WORK TOGETHER WITH YOUR WORK FRIENDS
Have you ever done a community gift exchange where you get to choose the gift you want to unwrap during the holidays? Normally you scan the gifts and choose the one that appeals most to you. Sometimes that is the biggest, smallest, brightest or funniest wrapped gift on the table. You commence unwrapping the gift, and it may be the perfect gift that everyone wants, or it may be a total bust. The same may happen when you are shopping at the store. You may choose this item over that item simply because the exterior presented it so well that it appealed more to you. Either way, the point of the matter is that you chose the gift or item solely for its packaging.
How we package things is so important. Not just for the tangible things in life but also, our words. Let’s face it, we have all been told something (or said it ourselves) in a negative, non-bedside manner kind of way, especially at work. Unfortunately, those types of conversations often leave you feeling jaded, frustrated and confused among various other negative emotions. The good news is that there is an opportunity here for improved, healthy communication among co workers, colleagues and others in your life that will leave you feeling like you have friends rather than enemies at work.

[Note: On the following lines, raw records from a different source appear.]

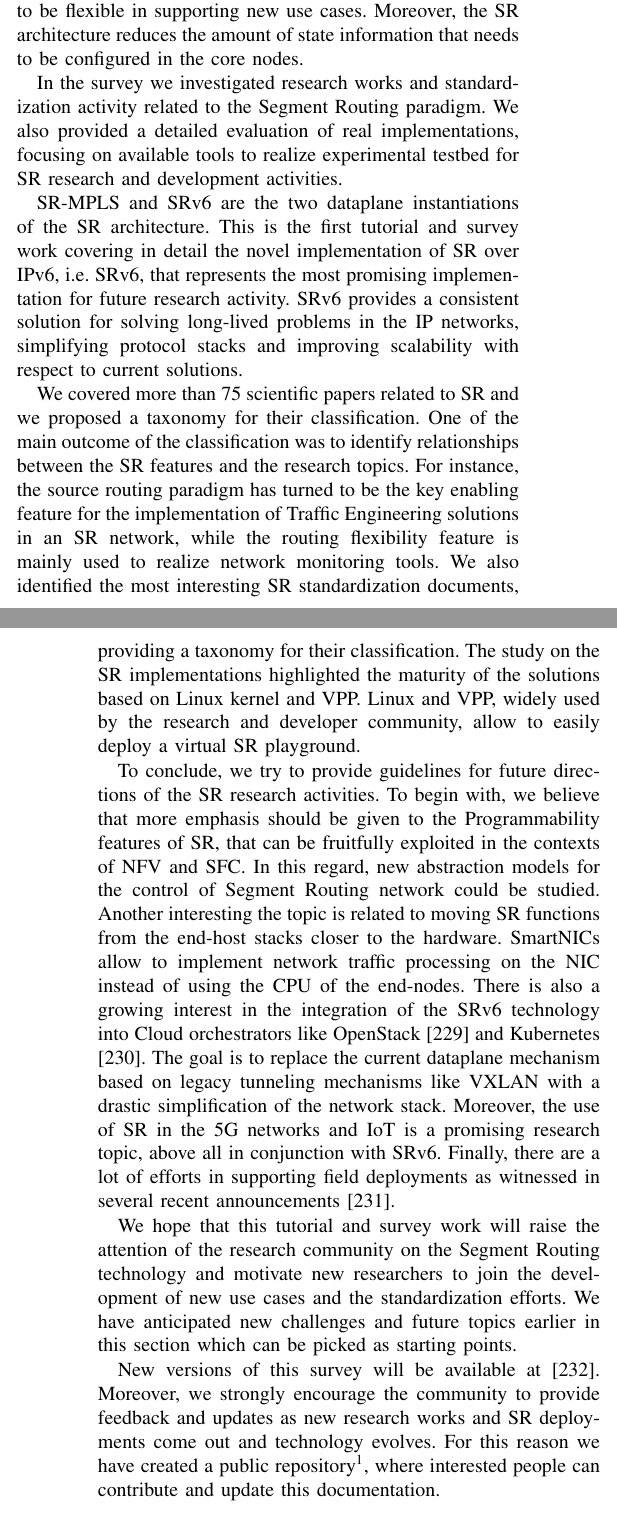
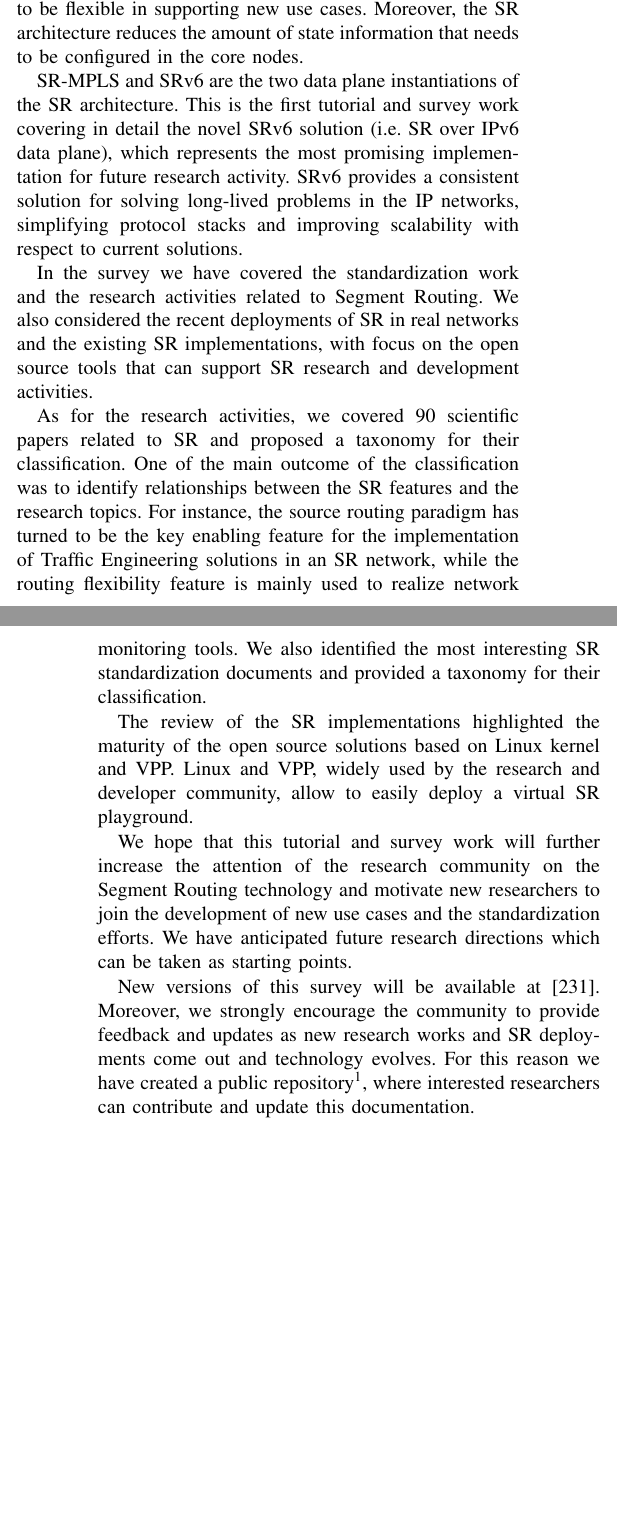
Before and after one commit to netgroup/sr-survey, a LaTeX paper (main.tex, which reads sec/8-conclusions.tex): two parts of the columns of pages 30 and 31 of 36, joined at a grey line, cut so that both start at the same text, the shorter picture padded with empty space. Compiled offline with pdfLaTeX; a LaTeX package or settings file that is missing is left out.

Commit message:
Improves conclusions

```diff
--- a/sec/8-conclusions.tex
+++ b/sec/8-conclusions.tex
@@ -3,18 +3,18 @@
 
 The Segment Routing technology is based on the source routing and tunneling paradigms. Segment Routing supports services like Traffic Engineering, Virtual Private Networks, Fast Restoration in IP backbones and datacenters and proved to be flexible in supporting new use cases. Moreover, the SR architecture reduces the amount of state information that needs to be configured in the core nodes.
 
-In the survey we investigated research works and standardization activity related to the Segment Routing paradigm. We also provided a detailed evaluation of real implementations, focusing on available tools to realize experimental testbed for SR research and development activities.
+SR-MPLS and SRv6 are the two data plane instantiations of the SR architecture. This is the first tutorial and survey work covering in detail the novel SRv6 solution (i.e. SR over IPv6 data plane), which represents the most promising implementation for future research activity. SRv6 provides a consistent solution for solving long-lived problems in the IP networks, simplifying protocol stacks and improving scalability with respect to current solutions.
 
-SR-MPLS and SRv6 are the two dataplane instantiations of the SR architecture. This is the first tutorial and survey work covering in detail the novel implementation of SR over IPv6, i.e. SRv6, that represents the most promising implementation for future research activity. SRv6 provides a consistent solution for solving long-lived problems in the IP networks, simplifying protocol stacks and improving scalability with respect to current solutions.
+In the survey we have covered the standardization work and the research activities related to Segment Routing. We also considered the recent deployments of SR in real networks and the existing SR implementations, with focus on the open source tools that can support SR research and development activities.
 
 \begin{comment}
 To the best of our knowledge, there is only another survey about Segment Routing, namely \cite{abdullah2018segment}, which focuses on SR-MPLS and only mentions SRv6 architecture and lacks of an analysis of the standardization efforts and implementation results.
 \end{comment}
 
-We covered more than 75 scientific papers related to SR and we proposed a taxonomy for their classification. One of the main outcome of the classification was to identify relationships between the SR features and the research topics. For instance, the source routing paradigm has turned to be the key enabling feature for the implementation of Traffic Engineering solutions in an SR network, while the routing flexibility feature is mainly used to realize network monitoring tools. We also identified the most interesting SR standardization documents, providing a taxonomy for their classification. The study on the SR implementations highlighted the maturity of the solutions based on Linux kernel and VPP. Linux and VPP, widely used by the research and developer community, allow to easily deploy a virtual SR playground.
+As for the research activities, we covered 90 scientific papers related to SR and proposed a taxonomy for their classification. One of the main outcome of the classification was to identify relationships between the SR features and the research topics. For instance, the source routing paradigm has turned to be the key enabling feature for the implementation of Traffic Engineering solutions in an SR network, while the routing flexibility feature is mainly used to realize network monitoring tools. We also identified the most interesting SR standardization documents and provided a taxonomy for their classification.
 
-To conclude, we try to provide guidelines for future directions of the SR research activities. To begin with, we believe that more emphasis should be given to the Programmability features of SR, that can be fruitfully exploited in the contexts of NFV and SFC. In this regard, new abstraction models for the control of Segment Routing network could be studied. Another interesting the topic is related to moving SR functions from the end-host stacks closer to the hardware. SmartNICs allow to implement network traffic processing on the NIC instead of using the CPU of the end-nodes. There is also a growing interest in the integration of the SRv6 technology into Cloud orchestrators like OpenStack \cite{openstack} and Kubernetes \cite{kubernetes}. The goal is to replace the current dataplane mechanism based on legacy tunneling mechanisms like VXLAN with a drastic simplification of the network stack. Moreover, the use of SR in the 5G networks and IoT is a promising research topic, above all in conjunction with SRv6. Finally, there are a lot of efforts in supporting field deployments as witnessed in several recent announcements \cite{srnews}.
+The review of the SR implementations highlighted the maturity of the open source solutions based on Linux kernel and VPP. Linux and VPP, widely used by the research and developer community, allow to easily deploy a virtual SR playground.
 
-We hope that this tutorial and survey work will raise the attention of the research community on the Segment Routing technology and motivate new researchers to join the development of new use cases and the standardization efforts. We have anticipated new challenges and future topics earlier in this section which can be picked as starting points.
+We hope that this tutorial and survey work will further increase the attention of the research community on the Segment Routing technology and motivate new researchers to join the development of new use cases and the standardization efforts. We have anticipated future research directions which can be taken as starting points.
 
-New versions of this survey will be available at \cite{ventre2019survey}. Moreover, we strongly encourage the community to provide feedback and updates as new research works and SR deployments come out and technology evolves. For this reason we have created a public repository\footnote{https://github.com/netgroup/sr-survey}, where interested people can contribute and update this documentation.
+New versions of this survey will be available at \cite{ventre2019survey}. Moreover, we strongly encourage the community to provide feedback and updates as new research works and SR deployments come out and technology evolves. For this reason we have created a public repository\footnote{https://github.com/netgroup/sr-survey}, where interested researchers can contribute and update this documentation.
```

According to a Hardvard Business Review article, “Research shows that workers are happier in their jobs when they have friendships with co-workers. Employees report that when they have friends at work, their job is more fun, enjoyable, worthwhile and satisfying. Gallup found that close work friendships boost employee satisfaction by 50% and people with a best friend at work are seven times more likely to engage fully in their work.”
Let’s take a look at this quick-guide to improved communication that will enable you to truly work TOGETHER and formulate healthy communication and respectful friendships.
A coworker you are paired with on a deadlined project does not seem to be pulling his or her weight.
Naturally, you may want to unload on this coworker and let him or her know that you are having to do all the work. But as the saying goes, think before you speak. It is likely that if you wouldn’t like it being said to you, you shouldn’t say it. So press pause and acknowledge you frustration or feelings before you let them spill over.
NO-GO ZONE: “OH MY GOSH JOEY! I have been busting my rump over this project so that we can get it done by the end of this week. What have you done!?!?!”
Believe it or not, there is always a positive to a situation. Perhaps this coworker feels the same way or has a lot going on. So avoid pointing the finger at a person or the situation. Step back for a second and search for an attribute he or she can bring to the table that can compliment your strengths and or weaknesses.
NO-GO ZONE: “Susan, I can’t believe you are so lazy and haven’t sent me anything for our project that is due. Are you going to do anything to help me out?”
It is not what you say so much as how you say it. If you come at someone in a negative, accusatory manor, it’s likely you will be reciprocated with a similar style of communication. Moreover, it shows a lack of respect for the individual and what he or she has going on. So, look for the positive you found once you stepped back from the feeling you were having, and use it.
NO-GO ZONE: “Corey, I know this deadline on the project is rapidly approaching. Since you are so good at getting the analytical data and statistics, I thought I could develop the intro and conclusion based on that. How does that sound to you?”
Be a team.
There is no “I” in team so avoid operating in such a way. Once you learn the way to positively communicate with one another, your team is unstoppable. Continue to cultivate encouraging camaraderie by acknowledging the hard work your partner has done and offering words of affirmation. This opens the doors for a positive working relationship and allows you to avoid any unnecessary negative thoughts, anxiety and stress.
A social experiment was done on two like plants. The plant who was “bullied” and received negative verbiage was reported to have stunted growth, whereas the plant that was given positive verbiage seemingly flourished and remained healthy. Check out the experiment here. The results are simple: words can have a huge impact on one’s emotional and physiological status which can greatly impact the stress response in the human body.
Click HERE to learn more about the Wellview services available to you. We can’t wait to work with you!
– CASEY EDMONDS, CHC
Health Advisor | Email Casey